Print every line of the records below exactly as it reads.

• _SOURCE MATERIAL_

============

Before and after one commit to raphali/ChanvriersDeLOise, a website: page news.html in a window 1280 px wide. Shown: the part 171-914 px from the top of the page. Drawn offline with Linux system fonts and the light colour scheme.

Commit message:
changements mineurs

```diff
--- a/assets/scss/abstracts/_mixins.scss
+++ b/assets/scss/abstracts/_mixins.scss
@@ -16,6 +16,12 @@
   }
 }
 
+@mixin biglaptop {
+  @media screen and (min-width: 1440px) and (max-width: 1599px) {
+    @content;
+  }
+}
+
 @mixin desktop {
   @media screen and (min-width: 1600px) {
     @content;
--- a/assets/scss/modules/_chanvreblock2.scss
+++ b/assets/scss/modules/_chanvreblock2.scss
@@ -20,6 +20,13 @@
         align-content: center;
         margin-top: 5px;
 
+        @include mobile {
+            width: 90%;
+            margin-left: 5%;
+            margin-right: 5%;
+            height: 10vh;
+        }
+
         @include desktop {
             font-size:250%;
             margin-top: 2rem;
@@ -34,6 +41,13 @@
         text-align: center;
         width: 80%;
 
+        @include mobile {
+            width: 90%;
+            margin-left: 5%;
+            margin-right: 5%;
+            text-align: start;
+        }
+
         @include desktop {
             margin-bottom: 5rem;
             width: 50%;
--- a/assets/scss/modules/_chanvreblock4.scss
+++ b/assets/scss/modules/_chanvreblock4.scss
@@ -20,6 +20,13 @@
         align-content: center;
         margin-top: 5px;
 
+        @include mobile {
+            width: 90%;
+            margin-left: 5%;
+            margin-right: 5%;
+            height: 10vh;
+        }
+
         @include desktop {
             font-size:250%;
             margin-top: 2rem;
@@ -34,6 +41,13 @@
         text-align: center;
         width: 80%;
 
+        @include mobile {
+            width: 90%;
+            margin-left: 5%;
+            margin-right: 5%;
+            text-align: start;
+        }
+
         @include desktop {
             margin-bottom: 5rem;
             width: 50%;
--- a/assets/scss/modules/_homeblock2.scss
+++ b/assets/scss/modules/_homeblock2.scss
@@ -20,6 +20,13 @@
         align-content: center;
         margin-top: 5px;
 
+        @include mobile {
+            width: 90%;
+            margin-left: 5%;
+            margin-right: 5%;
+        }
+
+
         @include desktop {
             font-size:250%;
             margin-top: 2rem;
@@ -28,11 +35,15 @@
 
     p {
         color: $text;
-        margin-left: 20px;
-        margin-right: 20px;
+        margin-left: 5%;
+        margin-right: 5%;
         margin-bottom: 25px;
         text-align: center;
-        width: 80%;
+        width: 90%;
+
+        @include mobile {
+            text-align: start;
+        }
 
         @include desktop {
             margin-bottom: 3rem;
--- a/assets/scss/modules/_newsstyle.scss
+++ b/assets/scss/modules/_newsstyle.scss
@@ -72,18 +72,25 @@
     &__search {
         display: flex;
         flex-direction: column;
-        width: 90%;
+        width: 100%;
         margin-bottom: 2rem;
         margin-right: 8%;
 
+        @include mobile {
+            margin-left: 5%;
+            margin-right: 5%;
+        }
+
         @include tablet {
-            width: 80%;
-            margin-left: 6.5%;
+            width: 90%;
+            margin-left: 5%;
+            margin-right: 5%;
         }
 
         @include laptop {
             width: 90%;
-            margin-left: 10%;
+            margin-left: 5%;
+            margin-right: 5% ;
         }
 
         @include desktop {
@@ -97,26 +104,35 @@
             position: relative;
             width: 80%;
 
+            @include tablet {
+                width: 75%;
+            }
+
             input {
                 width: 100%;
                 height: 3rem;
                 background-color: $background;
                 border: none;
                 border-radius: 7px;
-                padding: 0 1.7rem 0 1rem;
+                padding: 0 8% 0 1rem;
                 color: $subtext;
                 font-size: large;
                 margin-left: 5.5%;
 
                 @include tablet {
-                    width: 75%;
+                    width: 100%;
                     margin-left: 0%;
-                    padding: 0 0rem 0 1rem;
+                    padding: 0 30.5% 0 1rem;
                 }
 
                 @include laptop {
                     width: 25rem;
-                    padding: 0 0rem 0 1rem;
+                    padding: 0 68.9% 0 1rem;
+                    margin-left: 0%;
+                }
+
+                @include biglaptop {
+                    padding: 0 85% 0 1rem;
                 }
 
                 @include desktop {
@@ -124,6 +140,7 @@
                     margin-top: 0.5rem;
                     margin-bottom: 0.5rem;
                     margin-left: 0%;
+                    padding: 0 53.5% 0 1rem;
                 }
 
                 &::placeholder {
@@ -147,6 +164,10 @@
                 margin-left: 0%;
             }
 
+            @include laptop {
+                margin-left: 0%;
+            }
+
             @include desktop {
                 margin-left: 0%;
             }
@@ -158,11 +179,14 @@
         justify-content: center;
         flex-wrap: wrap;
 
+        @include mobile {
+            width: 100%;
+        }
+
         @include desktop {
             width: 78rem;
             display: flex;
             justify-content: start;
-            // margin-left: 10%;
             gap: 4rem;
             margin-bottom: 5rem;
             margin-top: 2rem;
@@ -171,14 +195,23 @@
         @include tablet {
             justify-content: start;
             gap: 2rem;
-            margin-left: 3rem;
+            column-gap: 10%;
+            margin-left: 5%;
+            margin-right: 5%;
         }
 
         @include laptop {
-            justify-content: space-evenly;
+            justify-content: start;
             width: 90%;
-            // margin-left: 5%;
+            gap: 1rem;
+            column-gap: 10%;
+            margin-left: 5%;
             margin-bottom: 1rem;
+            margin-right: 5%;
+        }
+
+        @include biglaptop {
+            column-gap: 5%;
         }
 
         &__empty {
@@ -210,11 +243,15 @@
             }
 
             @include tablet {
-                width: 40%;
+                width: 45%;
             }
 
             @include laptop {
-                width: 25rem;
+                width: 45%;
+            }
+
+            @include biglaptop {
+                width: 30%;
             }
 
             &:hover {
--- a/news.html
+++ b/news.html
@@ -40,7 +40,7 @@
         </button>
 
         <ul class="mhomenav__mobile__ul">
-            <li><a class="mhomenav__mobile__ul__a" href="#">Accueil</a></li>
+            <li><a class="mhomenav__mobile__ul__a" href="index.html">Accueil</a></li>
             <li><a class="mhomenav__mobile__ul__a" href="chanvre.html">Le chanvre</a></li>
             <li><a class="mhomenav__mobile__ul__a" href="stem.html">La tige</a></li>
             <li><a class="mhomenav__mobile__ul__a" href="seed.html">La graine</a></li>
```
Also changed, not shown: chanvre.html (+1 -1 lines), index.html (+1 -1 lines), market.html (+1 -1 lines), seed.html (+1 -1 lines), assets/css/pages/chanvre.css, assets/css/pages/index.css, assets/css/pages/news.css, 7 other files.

============

• _OUTPUT_
Before and after one commit to raphali/ChanvriersDeLOise, a website: page news.html in a window 1280 px wide. Shown: the part 171-914 px from the top of the page. Drawn offline with Linux system fonts and the light colour scheme.

Commit message:
changements mineurs

```diff
--- a/assets/scss/abstracts/_mixins.scss
+++ b/assets/scss/abstracts/_mixins.scss
@@ -16,6 +16,12 @@
   }
 }
 
+@mixin biglaptop {
+  @media screen and (min-width: 1440px) and (max-width: 1599px) {
+    @content;
+  }
+}
+
 @mixin desktop {
   @media screen and (min-width: 1600px) {
     @content;
--- a/assets/scss/modules/_chanvreblock2.scss
+++ b/assets/scss/modules/_chanvreblock2.scss
@@ -20,6 +20,13 @@
         align-content: center;
         margin-top: 5px;
 
+        @include mobile {
+            width: 90%;
+            margin-left: 5%;
+            margin-right: 5%;
+            height: 10vh;
+        }
+
         @include desktop {
             font-size:250%;
             margin-top: 2rem;
@@ -34,6 +41,13 @@
         text-align: center;
         width: 80%;
 
+        @include mobile {
+            width: 90%;
+            margin-left: 5%;
+            margin-right: 5%;
+            text-align: start;
+        }
+
         @include desktop {
             margin-bottom: 5rem;
             width: 50%;
--- a/assets/scss/modules/_chanvreblock4.scss
+++ b/assets/scss/modules/_chanvreblock4.scss
@@ -20,6 +20,13 @@
         align-content: center;
         margin-top: 5px;
 
+        @include mobile {
+            width: 90%;
+            margin-left: 5%;
+            margin-right: 5%;
+            height: 10vh;
+        }
+
         @include desktop {
             font-size:250%;
             margin-top: 2rem;
@@ -34,6 +41,13 @@
         text-align: center;
         width: 80%;
 
+        @include mobile {
+            width: 90%;
+            margin-left: 5%;
+            margin-right: 5%;
+            text-align: start;
+        }
+
         @include desktop {
             margin-bottom: 5rem;
             width: 50%;
--- a/assets/scss/modules/_homeblock2.scss
+++ b/assets/scss/modules/_homeblock2.scss
@@ -20,6 +20,13 @@
         align-content: center;
         margin-top: 5px;
 
+        @include mobile {
+            width: 90%;
+            margin-left: 5%;
+            margin-right: 5%;
+        }
+
+
         @include desktop {
             font-size:250%;
             margin-top: 2rem;
@@ -28,11 +35,15 @@
 
     p {
         color: $text;
-        margin-left: 20px;
-        margin-right: 20px;
+        margin-left: 5%;
+        margin-right: 5%;
         margin-bottom: 25px;
         text-align: center;
-        width: 80%;
+        width: 90%;
+
+        @include mobile {
+            text-align: start;
+        }
 
         @include desktop {
             margin-bottom: 3rem;
--- a/assets/scss/modules/_newsstyle.scss
+++ b/assets/scss/modules/_newsstyle.scss
@@ -72,18 +72,25 @@
     &__search {
         display: flex;
         flex-direction: column;
-        width: 90%;
+        width: 100%;
         margin-bottom: 2rem;
         margin-right: 8%;
 
+        @include mobile {
+            margin-left: 5%;
+            margin-right: 5%;
+        }
+
         @include tablet {
-            width: 80%;
-            margin-left: 6.5%;
+            width: 90%;
+            margin-left: 5%;
+            margin-right: 5%;
         }
 
         @include laptop {
             width: 90%;
-            margin-left: 10%;
+            margin-left: 5%;
+            margin-right: 5% ;
         }
 
         @include desktop {
@@ -97,26 +104,35 @@
             position: relative;
             width: 80%;
 
+            @include tablet {
+                width: 75%;
+            }
+
             input {
                 width: 100%;
                 height: 3rem;
                 background-color: $background;
                 border: none;
                 border-radius: 7px;
-                padding: 0 1.7rem 0 1rem;
+                padding: 0 8% 0 1rem;
                 color: $subtext;
                 font-size: large;
                 margin-left: 5.5%;
 
                 @include tablet {
-                    width: 75%;
+                    width: 100%;
                     margin-left: 0%;
-                    padding: 0 0rem 0 1rem;
+                    padding: 0 30.5% 0 1rem;
                 }
 
                 @include laptop {
                     width: 25rem;
-                    padding: 0 0rem 0 1rem;
+                    padding: 0 68.9% 0 1rem;
+                    margin-left: 0%;
+                }
+
+                @include biglaptop {
+                    padding: 0 85% 0 1rem;
                 }
 
                 @include desktop {
@@ -124,6 +140,7 @@
                     margin-top: 0.5rem;
                     margin-bottom: 0.5rem;
                     margin-left: 0%;
+                    padding: 0 53.5% 0 1rem;
                 }
 
                 &::placeholder {
@@ -147,6 +164,10 @@
                 margin-left: 0%;
             }
 
+            @include laptop {
+                margin-left: 0%;
+            }
+
             @include desktop {
                 margin-left: 0%;
             }
@@ -158,11 +179,14 @@
         justify-content: center;
         flex-wrap: wrap;
 
+        @include mobile {
+            width: 100%;
+        }
+
         @include desktop {
             width: 78rem;
             display: flex;
             justify-content: start;
-            // margin-left: 10%;
             gap: 4rem;
             margin-bottom: 5rem;
             margin-top: 2rem;
@@ -171,14 +195,23 @@
         @include tablet {
             justify-content: start;
             gap: 2rem;
-            margin-left: 3rem;
+            column-gap: 10%;
+            margin-left: 5%;
+            margin-right: 5%;
         }
 
         @include laptop {
-            justify-content: space-evenly;
+            justify-content: start;
             width: 90%;
-            // margin-left: 5%;
+            gap: 1rem;
+            column-gap: 10%;
+            margin-left: 5%;
             margin-bottom: 1rem;
+            margin-right: 5%;
+        }
+
+        @include biglaptop {
+            column-gap: 5%;
         }
 
         &__empty {
@@ -210,11 +243,15 @@
             }
 
             @include tablet {
-                width: 40%;
+                width: 45%;
             }
 
             @include laptop {
-                width: 25rem;
+                width: 45%;
+            }
+
+            @include biglaptop {
+                width: 30%;
             }
 
             &:hover {
--- a/news.html
+++ b/news.html
@@ -40,7 +40,7 @@
         </button>
 
         <ul class="mhomenav__mobile__ul">
-            <li><a class="mhomenav__mobile__ul__a" href="#">Accueil</a></li>
+            <li><a class="mhomenav__mobile__ul__a" href="index.html">Accueil</a></li>
             <li><a class="mhomenav__mobile__ul__a" href="chanvre.html">Le chanvre</a></li>
             <li><a class="mhomenav__mobile__ul__a" href="stem.html">La tige</a></li>
             <li><a class="mhomenav__mobile__ul__a" href="seed.html">La graine</a></li>
```
Also changed, not shown: chanvre.html (+1 -1 lines), index.html (+1 -1 lines), market.html (+1 -1 lines), seed.html (+1 -1 lines), assets/css/pages/chanvre.css, assets/css/pages/index.css, assets/css/pages/news.css, 7 other files.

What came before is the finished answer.